Monday, April 9, 2012

Existential Depression

I remember vividly a classroom conversation I had on the sixth anniversary of September 11th.  The class was concerned and wanted to talk through why this was a significant and important date.  Why does this instance stand out so much to me?  

That year, I was teaching kindergarten.  This conversation was with a group of five year olds.  Not only were they young to be bearing the weight of such heavy concerns- they were not even born when this terrible event took place!

I share this story to highlight the reality of existential depression in gifted children.  Existential depression is a very valid concern for parents of gifted children which can strike as young as preschool.  Gifted children sense and feel things more deeply than their age-level counterparts.  While many young children are concerned about toys, sports, and friendships the gifted child is weighed down by third world poverty, homelessness, and abandoned animals.  They are burdened by the magnitude of the world's challenges, and realize at a young age that there are matters far beyond their control.

When gifted children bring up their concerns, many adults (as well as their peers) dismiss their concerns or minimize them.  This only exacerbates their feelings of isolation and helplessness.   The gifted child facing existential depression now feels as if they are alone in a world that they feel powerless to change.  That is a heavy pressure for an eight-year-old to cope with on their own.

How to Help Your Child Deal with Existential Depression

Acknowledge their concern

We all want to feel that our voices are being heard.  When your child brings up their concerns, do not diminish them.  Be forthright and open in explaining the details as you know them, or work together to discover more on the issue.  While you may be tempted to make light or sugarcoat the issue, your child will see through you.  Try to be as candid as possible while maintaining age-appropriateness as well.  You may not feel ready to have such deep and adult conversations with your child.  In addition, your child wants to talk about what they are seeing and experiencing.  If you don't talk to your children, someone else will.   This is a chance to forge a bond and build trust in your relationship with your child.  Don't miss this critical opportunity.

Work together for change
One person can make a difference, no matter how young.  The best cure for your child's feelings of helplessness is to find a way to help.  If your child is concerned about the homeless, volunteer as a family at a local soup kitchen.  One beautiful characteristic of youth is a boundless optimism.  While adults have become cynical over time, children are not paralyzed by it.  They believe in their ability to bring about change- and you can help them!

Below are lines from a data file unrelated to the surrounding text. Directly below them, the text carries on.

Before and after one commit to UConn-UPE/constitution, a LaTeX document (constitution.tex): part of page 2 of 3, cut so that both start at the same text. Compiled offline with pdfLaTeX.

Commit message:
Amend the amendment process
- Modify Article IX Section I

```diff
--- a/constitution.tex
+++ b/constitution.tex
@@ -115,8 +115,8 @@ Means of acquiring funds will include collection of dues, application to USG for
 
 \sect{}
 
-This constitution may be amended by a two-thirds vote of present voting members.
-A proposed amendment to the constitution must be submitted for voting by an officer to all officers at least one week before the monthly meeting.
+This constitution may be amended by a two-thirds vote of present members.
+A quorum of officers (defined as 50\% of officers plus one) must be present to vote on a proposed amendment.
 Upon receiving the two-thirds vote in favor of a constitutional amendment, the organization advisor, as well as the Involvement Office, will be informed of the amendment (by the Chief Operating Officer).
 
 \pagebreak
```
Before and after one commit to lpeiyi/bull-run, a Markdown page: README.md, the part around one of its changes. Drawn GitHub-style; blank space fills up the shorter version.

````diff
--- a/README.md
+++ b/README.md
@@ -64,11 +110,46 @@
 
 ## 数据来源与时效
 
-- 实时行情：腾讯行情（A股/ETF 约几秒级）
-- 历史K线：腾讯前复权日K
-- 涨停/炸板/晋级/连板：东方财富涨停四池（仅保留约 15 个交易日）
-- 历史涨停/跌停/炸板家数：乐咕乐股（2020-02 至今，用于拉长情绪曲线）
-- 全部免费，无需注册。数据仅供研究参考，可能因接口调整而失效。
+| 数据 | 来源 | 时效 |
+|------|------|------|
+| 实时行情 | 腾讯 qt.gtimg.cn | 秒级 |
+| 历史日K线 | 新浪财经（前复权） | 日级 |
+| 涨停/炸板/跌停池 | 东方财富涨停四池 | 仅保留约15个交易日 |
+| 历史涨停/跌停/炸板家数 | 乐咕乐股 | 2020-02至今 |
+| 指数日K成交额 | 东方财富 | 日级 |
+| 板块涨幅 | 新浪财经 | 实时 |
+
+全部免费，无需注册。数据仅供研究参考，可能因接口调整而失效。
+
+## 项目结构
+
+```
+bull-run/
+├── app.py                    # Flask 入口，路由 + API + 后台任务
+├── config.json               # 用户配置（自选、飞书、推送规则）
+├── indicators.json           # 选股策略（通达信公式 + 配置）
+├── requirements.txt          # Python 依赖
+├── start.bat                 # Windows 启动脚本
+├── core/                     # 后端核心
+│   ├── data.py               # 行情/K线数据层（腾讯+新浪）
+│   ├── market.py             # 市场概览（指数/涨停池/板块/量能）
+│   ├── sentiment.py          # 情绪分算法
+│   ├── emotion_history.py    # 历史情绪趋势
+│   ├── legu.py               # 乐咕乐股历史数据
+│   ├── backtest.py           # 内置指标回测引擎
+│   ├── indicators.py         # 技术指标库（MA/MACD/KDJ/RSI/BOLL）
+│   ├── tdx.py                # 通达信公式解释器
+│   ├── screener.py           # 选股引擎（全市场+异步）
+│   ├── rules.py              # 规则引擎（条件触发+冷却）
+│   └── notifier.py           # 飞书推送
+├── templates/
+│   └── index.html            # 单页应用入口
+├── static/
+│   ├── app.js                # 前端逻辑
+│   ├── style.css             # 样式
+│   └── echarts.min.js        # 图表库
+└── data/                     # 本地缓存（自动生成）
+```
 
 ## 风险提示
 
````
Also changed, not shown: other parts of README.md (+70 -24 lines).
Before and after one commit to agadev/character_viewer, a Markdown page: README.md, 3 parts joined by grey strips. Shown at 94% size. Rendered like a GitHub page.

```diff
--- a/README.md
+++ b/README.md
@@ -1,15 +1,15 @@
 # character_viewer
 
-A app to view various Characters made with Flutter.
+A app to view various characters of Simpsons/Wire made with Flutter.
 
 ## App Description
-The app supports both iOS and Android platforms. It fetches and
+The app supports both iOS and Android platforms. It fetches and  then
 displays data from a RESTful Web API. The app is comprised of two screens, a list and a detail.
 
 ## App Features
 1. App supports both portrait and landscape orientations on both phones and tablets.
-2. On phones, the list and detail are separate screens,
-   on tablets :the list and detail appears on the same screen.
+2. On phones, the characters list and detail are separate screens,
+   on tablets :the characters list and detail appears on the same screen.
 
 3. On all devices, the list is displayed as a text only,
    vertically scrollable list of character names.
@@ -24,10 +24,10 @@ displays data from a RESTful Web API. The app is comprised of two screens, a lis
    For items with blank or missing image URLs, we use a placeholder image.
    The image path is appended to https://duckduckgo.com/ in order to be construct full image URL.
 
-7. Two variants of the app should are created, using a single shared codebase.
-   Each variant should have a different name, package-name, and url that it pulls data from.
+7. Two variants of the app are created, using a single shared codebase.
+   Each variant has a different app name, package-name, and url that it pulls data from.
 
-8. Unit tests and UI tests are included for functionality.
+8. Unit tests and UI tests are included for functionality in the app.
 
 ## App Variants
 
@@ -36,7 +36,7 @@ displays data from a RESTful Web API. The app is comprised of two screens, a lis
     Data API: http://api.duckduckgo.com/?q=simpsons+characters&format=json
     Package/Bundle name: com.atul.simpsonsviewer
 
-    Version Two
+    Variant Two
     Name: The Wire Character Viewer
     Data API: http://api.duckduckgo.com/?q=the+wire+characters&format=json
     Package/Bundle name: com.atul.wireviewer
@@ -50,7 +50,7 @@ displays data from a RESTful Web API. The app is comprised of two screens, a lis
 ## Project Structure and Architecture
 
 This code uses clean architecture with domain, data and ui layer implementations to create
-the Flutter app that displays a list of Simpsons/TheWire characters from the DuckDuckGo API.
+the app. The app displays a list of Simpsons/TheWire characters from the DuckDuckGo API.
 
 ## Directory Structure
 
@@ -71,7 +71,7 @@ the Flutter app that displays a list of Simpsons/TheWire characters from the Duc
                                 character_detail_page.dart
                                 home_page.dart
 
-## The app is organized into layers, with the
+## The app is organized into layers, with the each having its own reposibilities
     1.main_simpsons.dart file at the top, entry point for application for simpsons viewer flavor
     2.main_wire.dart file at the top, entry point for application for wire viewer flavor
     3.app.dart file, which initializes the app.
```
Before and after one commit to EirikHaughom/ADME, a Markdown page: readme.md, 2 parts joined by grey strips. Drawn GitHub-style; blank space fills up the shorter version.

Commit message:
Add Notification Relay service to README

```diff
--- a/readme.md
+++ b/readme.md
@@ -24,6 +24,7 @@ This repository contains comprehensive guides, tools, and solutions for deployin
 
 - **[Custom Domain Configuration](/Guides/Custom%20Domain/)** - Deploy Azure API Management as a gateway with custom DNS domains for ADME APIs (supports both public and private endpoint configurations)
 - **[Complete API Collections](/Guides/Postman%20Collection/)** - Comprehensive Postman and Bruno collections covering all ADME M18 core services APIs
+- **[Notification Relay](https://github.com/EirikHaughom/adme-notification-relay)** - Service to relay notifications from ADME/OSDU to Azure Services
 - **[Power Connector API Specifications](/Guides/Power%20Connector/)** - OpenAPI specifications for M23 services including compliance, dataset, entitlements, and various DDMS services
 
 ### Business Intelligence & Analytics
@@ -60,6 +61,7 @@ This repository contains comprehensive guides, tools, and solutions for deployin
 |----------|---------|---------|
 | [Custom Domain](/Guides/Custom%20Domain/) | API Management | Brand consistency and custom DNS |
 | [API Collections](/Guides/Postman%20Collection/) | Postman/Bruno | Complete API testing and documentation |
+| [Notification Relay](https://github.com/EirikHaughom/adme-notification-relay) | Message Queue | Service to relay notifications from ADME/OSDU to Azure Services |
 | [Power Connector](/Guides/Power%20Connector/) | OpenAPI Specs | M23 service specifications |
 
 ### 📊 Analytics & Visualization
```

Teach your child how to communicate effectively
Simply engaging in conversation can be cathartic for your child.  Many times, having a simple conversation where they are able to discuss how they are feeling and why, can help your child to process their emotions. 

Help your child learn to journal
Parents need to make sure that their emotional child is not bottling up their emotions.  Even if you don't feel comfortable having these conversations, your child needs a way to express and release their feelings.  A journal can be a powerful tool.  Children can learn to write or draw as a way to free his or herself from the weight of their concerns.  



  1. The key thing to remember is that kids can have a tougher time dealing with depression or stress. It's best to help them as early as possible. If all else fails, there's always something like therapy clapham sessions to fall back on.

  2. Taking your kid in for some chiropractic treatments might be a good idea. If it works for adult stress and depression, it should theoretically also work for children.

  3. Communication has always been a key factor in all medical interventions; doctors can only save seriously ill patients if the later opened up. Same goes for kids suffering from depression; parents have to listen to their children, and initiate communication with them if ever they notice that something is awry.

  4. I had this experience over the last two nights with my 8 year-old son. He was very upset about the possibility that he was the only human in a world full of human looking robots. I encouraged him to create a hypothesis stating what he thought was most likely to be true--humans are really robots or humans are really human. he chose humans are really humans. Then I asked him to find evidence to support his hypothesis. We talked for an hour about the fact that robots can't create other robots, that robot brains can't think like human, that he had seen human blood come out of other people, etc. He said our talk made his worry go away. It came back the next night, and we did it again, and it worked again. We'll see what happens tonight! Anyway, I've just discovered this blog, and love it. Thanks for the timely post on this issue. I was just wondering out this very issue.


I love to hear your feedback! This website is intended to be a welcoming and safe space for parents and advocates of the gifted. All wholesome and encouraging questions are invited, as well as questions or concerns relating to gifted topics.